Okay, admittedly there are more efficient ways of guiding groups of students through processes like this one.
I could, for example, work through the set up procedures on the wall screen while students watch and follow along and apply the same procedures on their own computers. Generally speaking, given the different pace of each student (for various reasons), the pausing and checking and fixing involved would probably mean something close to 1 hour to get a whole class up and running on Mahara the way I've planned for them to.
One hour is a lot less than 20. But given we have at least five Year 12 groups attending separate classes at separate times, the process is still going to take at least 5 hours. If all goes well and nobody is away...
So, depending on circumstances, let's conservatively estimate that getting 50 Year 12 students thoroughly set up on Mahara and submitting their literacy tasks there is going to involve somewhere between 5 and 20 hours of (my) overall classroom time.
Considering that I planned, rehearsed, recorded and uploaded a series of four screencasts demonstrating how to do this for students in a period of about 2 hours, and that every student has managed to follow and apply them (not always on the first try, but certainly by the second or third) almost fully indepedently, I have saved myself -- depending on how you calculate the alternative measures -- somewhere between 3 and 18 hours of overall classroom time.
If that isn't enough bottled time to impress you, consider the fact that I also use screencasts for a whole range of things from outcome overviews to practical applications and skills demonstrations, supported with a range of automated quizzes to check students' understanding... I'll do the math at some point (and perhaps, recognising my limitations as a mere English teacher, enlist the help of my Numeracy teacher colleague) but I figure that I'm firmly on track to make time something I have more of for the things that really count.
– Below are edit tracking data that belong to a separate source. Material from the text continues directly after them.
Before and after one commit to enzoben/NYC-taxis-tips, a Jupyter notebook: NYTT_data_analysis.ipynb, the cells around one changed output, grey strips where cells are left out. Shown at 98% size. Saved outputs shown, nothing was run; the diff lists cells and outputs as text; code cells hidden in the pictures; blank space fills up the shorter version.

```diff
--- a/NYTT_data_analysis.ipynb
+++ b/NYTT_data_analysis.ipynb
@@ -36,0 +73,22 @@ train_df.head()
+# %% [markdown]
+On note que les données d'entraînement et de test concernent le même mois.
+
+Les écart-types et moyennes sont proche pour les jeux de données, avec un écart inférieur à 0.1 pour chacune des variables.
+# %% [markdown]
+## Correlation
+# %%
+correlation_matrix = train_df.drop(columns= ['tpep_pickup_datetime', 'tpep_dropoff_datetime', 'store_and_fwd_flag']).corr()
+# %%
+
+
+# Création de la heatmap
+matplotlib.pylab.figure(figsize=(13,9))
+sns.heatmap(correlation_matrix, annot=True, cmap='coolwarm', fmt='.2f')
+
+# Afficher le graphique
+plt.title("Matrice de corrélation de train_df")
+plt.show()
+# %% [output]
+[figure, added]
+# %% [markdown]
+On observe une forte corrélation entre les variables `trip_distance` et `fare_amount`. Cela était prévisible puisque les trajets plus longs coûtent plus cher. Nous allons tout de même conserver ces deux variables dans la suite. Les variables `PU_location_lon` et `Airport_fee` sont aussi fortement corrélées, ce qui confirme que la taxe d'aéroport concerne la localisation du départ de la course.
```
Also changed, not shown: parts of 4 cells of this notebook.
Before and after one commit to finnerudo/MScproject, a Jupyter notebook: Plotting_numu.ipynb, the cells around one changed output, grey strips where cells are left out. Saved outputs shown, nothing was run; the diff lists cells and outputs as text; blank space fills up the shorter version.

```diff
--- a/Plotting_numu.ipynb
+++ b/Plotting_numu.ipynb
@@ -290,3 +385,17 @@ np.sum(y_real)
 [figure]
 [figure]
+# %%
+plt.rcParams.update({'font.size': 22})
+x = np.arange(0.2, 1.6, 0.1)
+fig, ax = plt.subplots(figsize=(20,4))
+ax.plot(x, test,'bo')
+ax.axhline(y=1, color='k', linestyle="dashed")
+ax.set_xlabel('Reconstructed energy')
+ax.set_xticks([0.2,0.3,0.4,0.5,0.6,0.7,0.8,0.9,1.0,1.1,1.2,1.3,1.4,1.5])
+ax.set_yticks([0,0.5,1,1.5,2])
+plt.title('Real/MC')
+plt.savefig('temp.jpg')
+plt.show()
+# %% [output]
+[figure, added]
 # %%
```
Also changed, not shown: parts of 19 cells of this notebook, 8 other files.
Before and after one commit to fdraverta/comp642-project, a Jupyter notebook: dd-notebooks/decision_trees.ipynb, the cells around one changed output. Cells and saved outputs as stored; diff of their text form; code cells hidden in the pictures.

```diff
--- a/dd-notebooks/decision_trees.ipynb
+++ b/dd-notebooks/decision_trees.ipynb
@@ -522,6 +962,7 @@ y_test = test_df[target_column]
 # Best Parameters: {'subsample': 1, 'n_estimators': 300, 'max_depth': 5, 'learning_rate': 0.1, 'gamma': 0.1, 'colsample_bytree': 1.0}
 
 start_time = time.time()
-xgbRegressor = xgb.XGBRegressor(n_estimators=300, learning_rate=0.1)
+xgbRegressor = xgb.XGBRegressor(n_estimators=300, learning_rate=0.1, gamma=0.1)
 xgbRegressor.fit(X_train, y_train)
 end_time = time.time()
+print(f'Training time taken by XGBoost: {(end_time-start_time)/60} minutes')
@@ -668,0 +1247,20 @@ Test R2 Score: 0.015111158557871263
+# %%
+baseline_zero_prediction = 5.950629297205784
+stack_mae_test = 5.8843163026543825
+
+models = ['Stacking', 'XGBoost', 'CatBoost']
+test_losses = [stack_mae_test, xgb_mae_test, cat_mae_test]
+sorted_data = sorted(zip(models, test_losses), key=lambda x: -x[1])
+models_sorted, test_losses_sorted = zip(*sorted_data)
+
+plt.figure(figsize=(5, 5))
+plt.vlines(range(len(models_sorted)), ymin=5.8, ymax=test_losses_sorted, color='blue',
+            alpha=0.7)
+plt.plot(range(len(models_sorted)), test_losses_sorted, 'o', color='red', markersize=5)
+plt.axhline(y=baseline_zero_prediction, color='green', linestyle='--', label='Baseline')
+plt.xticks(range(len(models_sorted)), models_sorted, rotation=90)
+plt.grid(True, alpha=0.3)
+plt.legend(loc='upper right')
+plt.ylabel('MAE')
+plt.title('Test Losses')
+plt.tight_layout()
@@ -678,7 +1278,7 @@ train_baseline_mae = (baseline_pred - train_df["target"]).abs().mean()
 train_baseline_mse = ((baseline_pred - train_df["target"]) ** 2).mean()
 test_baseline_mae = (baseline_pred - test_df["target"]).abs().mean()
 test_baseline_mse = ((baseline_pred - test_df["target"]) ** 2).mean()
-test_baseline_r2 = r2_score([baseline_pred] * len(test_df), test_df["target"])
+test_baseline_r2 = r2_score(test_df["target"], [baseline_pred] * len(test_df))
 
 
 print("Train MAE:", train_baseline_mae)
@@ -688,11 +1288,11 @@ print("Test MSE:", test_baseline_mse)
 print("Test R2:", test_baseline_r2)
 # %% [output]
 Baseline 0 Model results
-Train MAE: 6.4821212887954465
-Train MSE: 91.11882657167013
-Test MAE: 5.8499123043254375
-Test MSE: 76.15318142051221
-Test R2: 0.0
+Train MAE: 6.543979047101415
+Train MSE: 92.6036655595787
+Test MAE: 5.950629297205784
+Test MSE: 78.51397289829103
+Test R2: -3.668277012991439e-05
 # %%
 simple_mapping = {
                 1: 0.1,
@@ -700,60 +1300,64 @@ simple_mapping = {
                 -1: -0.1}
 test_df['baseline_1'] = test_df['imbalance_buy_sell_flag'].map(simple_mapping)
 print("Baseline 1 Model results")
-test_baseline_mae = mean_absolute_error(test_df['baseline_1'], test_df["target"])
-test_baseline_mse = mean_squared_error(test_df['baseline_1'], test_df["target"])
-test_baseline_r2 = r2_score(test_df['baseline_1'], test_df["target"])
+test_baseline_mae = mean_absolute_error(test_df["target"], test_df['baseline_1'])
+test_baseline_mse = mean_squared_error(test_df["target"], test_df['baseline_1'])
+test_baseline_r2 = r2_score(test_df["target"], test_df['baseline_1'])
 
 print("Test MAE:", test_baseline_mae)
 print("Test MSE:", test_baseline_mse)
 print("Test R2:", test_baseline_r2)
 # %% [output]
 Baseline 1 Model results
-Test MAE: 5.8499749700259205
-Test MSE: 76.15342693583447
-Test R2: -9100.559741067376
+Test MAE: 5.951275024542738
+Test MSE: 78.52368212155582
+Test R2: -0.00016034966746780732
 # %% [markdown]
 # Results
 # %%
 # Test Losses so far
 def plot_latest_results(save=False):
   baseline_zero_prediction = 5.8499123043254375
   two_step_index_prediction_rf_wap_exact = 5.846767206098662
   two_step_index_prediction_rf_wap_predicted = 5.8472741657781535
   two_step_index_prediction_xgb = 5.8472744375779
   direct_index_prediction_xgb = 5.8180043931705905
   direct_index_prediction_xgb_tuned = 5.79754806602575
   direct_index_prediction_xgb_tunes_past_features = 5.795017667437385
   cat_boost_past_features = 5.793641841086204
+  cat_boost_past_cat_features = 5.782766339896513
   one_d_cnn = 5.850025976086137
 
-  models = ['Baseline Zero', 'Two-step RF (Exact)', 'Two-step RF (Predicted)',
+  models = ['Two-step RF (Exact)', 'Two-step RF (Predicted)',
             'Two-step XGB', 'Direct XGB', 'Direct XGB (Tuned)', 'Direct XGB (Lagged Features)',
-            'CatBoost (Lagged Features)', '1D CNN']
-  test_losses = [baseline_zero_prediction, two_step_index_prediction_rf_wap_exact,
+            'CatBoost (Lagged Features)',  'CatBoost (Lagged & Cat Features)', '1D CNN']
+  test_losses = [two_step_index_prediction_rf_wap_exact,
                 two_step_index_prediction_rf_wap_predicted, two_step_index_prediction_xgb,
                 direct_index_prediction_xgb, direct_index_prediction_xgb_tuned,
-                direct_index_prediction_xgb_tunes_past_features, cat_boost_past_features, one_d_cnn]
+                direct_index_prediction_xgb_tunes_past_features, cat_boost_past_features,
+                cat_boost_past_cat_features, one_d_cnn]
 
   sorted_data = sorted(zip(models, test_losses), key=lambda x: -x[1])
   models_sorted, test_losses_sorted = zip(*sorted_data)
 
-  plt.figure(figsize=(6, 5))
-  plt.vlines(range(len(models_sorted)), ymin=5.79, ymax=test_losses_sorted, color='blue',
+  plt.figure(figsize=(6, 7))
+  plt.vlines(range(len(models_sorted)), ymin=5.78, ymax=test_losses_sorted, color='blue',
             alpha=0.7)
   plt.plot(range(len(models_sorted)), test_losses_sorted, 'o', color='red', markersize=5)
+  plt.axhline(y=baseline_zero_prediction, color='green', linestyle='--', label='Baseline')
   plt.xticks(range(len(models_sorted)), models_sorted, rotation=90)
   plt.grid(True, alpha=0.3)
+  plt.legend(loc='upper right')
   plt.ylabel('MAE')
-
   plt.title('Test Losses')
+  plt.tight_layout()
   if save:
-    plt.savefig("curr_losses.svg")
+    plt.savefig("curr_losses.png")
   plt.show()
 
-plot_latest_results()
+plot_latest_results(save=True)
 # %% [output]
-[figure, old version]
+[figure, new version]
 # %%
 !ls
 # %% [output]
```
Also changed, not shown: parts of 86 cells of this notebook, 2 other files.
That's time I have been able to put back into the sorts of teaching/learning activities (getting to know learners as people, discussing and negotiating tasks, giving feedback on writing efforts, etc.) that make teachers indispensable in classroom contexts.
Just as importantly, I think that 20-30 minutes each learner has gone through setting themselves up with an e-Portfolio is a crucial confirmation that they can do complex multi-layered tasks on their own at a pace they personally find manageable.